Source code control systems have matured to the point where they are mandatory for any professional software development. They can be centralized or distributed, but they all provide strong tracking and organizational features such that they can be used to diagnose programming or procedural problems at very low cost. All independent components of a software system must also have a unique version number for every instance that has been released. The number should be easily identifiable at runtime and should be included with any and all diagnostic information.
When things are going well, source repos don't take much extra effort to use properly. When things are broken they are invaluable at pinpointing the source of the problems. They also work as implicit documentation and can help with understanding historic decisions. It would be crazy to build anything non-trivial without using one.
A software system needs to be organized in a manner that encapsulates its sub-parts into pieces that can be used to control the scope for testing and changes. All of the related code, configurations and static data must be placed together in a specific location that is consistent with the organization of the rest of the system. Changes to the system are scoped and the minimal number of tests is completed to verify their correctness. Consistency is required to allow programmers the ability to infer system wide behavior from specific sub-sections of code.
The constant rate of change for hardware and software is sufficiently fast enough that any existing system that is no longer in active development starts to 'rust'. That is, after some number of years it has slipped so far behind its underlying technologies that it becomes nearly impossible to upgrade. As such, any system in active operation also needs to maintain some development effort as well. It doesn't have to be major extensions, but it always necessary to keep moving forward on the versions. Because of this it is important that a system be well-organized so that at very least, any changes to a sub-part of a system can be completed with the confidence that it won't affect the whole. This effectly encapsulates the related complexities away from the rest of the code. This allows any change to be correctly scoped so that the whole system does not need a full regression test. In this manner, it minimizes any ongoing work to a sub-part of the system. The core of a software architecture is this necessary system-wide organization. Beyond just rusting, most systems get built under sever enough time constraits that it takes a very long time and a large number of releases before the full breath of functionality has been implemented. This means that there are ongoing efforts to extend the functionality. Having a solid architecture reduces the amount of work required to extend the system and provides the means to limit the amount of testing necessary to validate the changes.
There are lots more implicit non-user requirements, but these are the ones that I commonly see violated on a regular basis. With continuously decreasing time expectations, it is understandable why so many people are looking for shortcuts, but these never come for free so there are always consequences that appear later. If these implicit requirements are correctly accounted for in the specifications of the system, the technical debt is contained so that the operations and ongoing development of the system is minimized.

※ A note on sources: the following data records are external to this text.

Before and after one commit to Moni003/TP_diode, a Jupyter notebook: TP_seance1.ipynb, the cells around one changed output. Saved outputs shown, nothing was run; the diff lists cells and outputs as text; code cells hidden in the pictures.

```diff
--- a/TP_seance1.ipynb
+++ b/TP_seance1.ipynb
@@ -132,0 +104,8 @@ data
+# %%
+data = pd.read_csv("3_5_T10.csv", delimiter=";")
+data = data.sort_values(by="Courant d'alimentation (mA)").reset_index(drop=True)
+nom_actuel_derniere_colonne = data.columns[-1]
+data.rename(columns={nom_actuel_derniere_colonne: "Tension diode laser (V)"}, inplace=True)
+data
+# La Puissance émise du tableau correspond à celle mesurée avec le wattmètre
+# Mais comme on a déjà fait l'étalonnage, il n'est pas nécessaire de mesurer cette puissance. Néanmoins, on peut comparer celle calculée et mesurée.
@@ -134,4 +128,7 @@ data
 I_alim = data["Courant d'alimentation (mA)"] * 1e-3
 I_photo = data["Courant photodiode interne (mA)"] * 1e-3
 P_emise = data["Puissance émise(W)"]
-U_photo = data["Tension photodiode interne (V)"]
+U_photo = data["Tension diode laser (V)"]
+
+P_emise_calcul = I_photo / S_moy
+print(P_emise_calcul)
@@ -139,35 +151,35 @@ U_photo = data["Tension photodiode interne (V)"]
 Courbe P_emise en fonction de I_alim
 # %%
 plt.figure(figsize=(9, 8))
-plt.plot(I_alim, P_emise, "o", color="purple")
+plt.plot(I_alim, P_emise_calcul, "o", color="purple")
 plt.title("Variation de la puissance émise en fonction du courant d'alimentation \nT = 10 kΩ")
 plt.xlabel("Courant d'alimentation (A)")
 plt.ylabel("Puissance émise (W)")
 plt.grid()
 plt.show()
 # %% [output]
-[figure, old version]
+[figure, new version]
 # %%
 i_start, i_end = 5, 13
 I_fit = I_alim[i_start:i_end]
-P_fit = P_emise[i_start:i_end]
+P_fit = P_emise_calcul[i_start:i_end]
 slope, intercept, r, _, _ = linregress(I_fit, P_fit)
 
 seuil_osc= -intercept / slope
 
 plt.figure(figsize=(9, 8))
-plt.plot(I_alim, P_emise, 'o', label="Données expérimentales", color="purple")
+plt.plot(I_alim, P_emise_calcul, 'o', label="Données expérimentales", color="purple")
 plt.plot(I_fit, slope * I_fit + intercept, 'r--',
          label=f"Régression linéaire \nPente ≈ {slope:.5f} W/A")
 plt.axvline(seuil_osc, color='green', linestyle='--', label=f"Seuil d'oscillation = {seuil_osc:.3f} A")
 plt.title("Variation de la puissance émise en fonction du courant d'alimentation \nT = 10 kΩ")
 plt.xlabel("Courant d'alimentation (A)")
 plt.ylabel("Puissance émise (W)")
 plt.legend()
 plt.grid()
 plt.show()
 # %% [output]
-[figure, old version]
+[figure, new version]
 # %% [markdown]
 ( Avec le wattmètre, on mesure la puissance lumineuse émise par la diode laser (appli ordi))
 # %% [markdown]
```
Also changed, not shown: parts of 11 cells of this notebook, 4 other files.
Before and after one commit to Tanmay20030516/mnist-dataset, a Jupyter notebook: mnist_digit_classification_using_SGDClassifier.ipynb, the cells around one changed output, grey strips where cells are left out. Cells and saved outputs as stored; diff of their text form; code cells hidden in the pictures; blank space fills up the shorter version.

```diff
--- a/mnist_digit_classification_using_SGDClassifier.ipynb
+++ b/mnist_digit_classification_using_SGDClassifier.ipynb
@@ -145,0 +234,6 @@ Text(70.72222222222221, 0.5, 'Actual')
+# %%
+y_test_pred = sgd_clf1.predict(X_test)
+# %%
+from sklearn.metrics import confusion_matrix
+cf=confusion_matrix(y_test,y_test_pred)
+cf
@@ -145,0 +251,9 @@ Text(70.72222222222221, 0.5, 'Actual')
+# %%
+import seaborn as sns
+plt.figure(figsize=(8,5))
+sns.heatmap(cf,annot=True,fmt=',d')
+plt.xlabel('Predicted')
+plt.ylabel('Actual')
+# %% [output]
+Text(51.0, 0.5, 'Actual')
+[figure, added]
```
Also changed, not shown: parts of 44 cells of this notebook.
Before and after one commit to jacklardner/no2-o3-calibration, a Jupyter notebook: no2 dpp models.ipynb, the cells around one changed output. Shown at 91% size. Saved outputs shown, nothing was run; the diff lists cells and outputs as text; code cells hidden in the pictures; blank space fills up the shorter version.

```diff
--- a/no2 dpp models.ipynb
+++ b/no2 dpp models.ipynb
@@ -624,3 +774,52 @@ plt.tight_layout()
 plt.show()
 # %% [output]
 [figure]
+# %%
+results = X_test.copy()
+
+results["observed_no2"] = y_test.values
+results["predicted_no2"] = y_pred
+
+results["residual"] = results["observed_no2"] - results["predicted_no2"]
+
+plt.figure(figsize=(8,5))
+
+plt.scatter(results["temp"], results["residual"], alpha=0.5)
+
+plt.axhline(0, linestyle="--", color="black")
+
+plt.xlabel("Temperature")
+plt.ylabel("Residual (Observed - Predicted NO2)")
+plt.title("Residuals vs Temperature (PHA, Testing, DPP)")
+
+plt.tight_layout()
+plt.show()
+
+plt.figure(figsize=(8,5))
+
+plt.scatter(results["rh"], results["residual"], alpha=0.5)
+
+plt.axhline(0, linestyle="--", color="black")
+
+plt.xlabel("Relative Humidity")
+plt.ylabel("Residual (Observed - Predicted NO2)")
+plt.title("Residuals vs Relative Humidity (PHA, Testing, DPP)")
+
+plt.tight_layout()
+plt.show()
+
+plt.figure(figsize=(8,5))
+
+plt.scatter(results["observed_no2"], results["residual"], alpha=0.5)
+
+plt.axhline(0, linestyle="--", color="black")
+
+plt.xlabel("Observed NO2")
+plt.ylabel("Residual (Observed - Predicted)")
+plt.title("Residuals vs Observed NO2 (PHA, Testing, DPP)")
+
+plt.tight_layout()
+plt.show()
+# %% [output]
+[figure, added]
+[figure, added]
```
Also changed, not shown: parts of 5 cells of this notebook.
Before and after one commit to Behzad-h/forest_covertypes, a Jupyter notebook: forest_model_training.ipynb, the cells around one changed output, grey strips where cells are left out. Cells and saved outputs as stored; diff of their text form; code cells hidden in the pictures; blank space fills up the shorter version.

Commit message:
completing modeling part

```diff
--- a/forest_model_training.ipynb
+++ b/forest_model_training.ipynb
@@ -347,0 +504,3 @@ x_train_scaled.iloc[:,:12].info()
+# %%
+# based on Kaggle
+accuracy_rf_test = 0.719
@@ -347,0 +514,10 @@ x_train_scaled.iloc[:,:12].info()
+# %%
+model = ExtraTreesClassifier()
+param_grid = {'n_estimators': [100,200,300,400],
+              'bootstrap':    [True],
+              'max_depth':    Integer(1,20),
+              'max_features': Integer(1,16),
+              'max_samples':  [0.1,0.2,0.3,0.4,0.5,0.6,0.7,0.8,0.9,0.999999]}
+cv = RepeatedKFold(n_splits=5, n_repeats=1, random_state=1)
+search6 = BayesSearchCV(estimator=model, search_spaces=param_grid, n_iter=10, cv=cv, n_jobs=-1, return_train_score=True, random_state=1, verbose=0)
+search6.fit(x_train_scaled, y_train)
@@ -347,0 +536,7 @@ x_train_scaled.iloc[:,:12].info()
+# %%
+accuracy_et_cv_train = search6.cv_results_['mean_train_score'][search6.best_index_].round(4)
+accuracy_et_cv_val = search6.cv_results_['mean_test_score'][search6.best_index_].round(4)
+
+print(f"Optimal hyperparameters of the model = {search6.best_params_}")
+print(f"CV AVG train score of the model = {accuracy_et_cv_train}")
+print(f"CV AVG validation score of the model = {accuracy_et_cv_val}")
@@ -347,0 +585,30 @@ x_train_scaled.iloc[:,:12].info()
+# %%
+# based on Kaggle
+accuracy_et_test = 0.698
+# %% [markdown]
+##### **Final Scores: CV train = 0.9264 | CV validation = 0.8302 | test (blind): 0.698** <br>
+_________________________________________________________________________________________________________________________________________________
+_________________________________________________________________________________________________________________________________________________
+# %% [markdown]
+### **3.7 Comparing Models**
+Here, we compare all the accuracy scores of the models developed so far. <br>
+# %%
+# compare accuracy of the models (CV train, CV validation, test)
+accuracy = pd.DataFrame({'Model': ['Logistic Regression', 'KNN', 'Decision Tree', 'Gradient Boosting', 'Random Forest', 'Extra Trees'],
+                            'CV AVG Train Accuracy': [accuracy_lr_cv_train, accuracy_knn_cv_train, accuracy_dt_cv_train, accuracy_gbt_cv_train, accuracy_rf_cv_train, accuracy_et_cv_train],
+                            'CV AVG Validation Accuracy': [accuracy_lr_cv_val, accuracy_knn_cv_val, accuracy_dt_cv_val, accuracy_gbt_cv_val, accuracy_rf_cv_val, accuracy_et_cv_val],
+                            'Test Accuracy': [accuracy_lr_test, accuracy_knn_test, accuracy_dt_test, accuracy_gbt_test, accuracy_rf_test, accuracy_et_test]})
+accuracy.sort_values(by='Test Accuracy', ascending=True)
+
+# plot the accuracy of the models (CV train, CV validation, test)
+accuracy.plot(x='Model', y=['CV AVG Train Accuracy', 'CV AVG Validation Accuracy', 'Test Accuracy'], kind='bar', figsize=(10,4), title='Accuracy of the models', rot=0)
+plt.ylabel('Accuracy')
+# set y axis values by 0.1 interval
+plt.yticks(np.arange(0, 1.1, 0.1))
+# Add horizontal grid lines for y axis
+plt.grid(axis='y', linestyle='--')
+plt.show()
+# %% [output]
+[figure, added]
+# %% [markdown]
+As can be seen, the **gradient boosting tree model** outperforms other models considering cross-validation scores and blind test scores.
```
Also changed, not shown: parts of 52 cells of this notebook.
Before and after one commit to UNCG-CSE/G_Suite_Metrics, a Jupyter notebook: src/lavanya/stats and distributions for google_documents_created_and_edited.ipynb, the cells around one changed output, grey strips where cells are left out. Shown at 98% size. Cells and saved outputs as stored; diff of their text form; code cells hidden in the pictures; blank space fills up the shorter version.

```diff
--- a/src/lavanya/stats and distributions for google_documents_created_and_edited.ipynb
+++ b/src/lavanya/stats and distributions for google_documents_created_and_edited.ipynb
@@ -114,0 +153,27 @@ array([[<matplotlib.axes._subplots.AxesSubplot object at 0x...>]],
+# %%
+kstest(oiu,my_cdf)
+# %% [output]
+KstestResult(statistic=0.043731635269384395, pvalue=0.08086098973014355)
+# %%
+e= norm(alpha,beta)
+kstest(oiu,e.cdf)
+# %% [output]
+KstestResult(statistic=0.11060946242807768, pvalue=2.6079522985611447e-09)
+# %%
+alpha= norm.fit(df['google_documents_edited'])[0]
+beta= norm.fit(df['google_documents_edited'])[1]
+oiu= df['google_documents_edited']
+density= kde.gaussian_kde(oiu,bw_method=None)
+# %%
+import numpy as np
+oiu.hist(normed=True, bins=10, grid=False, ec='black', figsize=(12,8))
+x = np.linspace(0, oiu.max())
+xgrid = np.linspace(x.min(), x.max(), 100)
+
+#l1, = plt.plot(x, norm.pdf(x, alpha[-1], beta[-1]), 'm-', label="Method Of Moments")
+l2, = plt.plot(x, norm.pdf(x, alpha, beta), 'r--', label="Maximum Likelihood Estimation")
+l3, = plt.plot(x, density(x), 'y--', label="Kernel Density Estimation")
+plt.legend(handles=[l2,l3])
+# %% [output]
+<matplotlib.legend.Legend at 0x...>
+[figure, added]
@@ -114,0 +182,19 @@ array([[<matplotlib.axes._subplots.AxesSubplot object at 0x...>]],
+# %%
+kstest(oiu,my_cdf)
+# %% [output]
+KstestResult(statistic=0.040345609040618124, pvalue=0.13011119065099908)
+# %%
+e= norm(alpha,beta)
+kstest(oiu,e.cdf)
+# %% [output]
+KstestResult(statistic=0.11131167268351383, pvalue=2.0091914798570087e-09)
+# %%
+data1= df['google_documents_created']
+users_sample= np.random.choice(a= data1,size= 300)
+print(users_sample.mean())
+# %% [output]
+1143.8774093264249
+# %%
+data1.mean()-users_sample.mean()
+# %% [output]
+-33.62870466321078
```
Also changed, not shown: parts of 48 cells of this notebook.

If these requirements are ignored, ever-increasing hurdles get introduced which compromise the ability to correctly mange the system and make it significantly harder to correct later.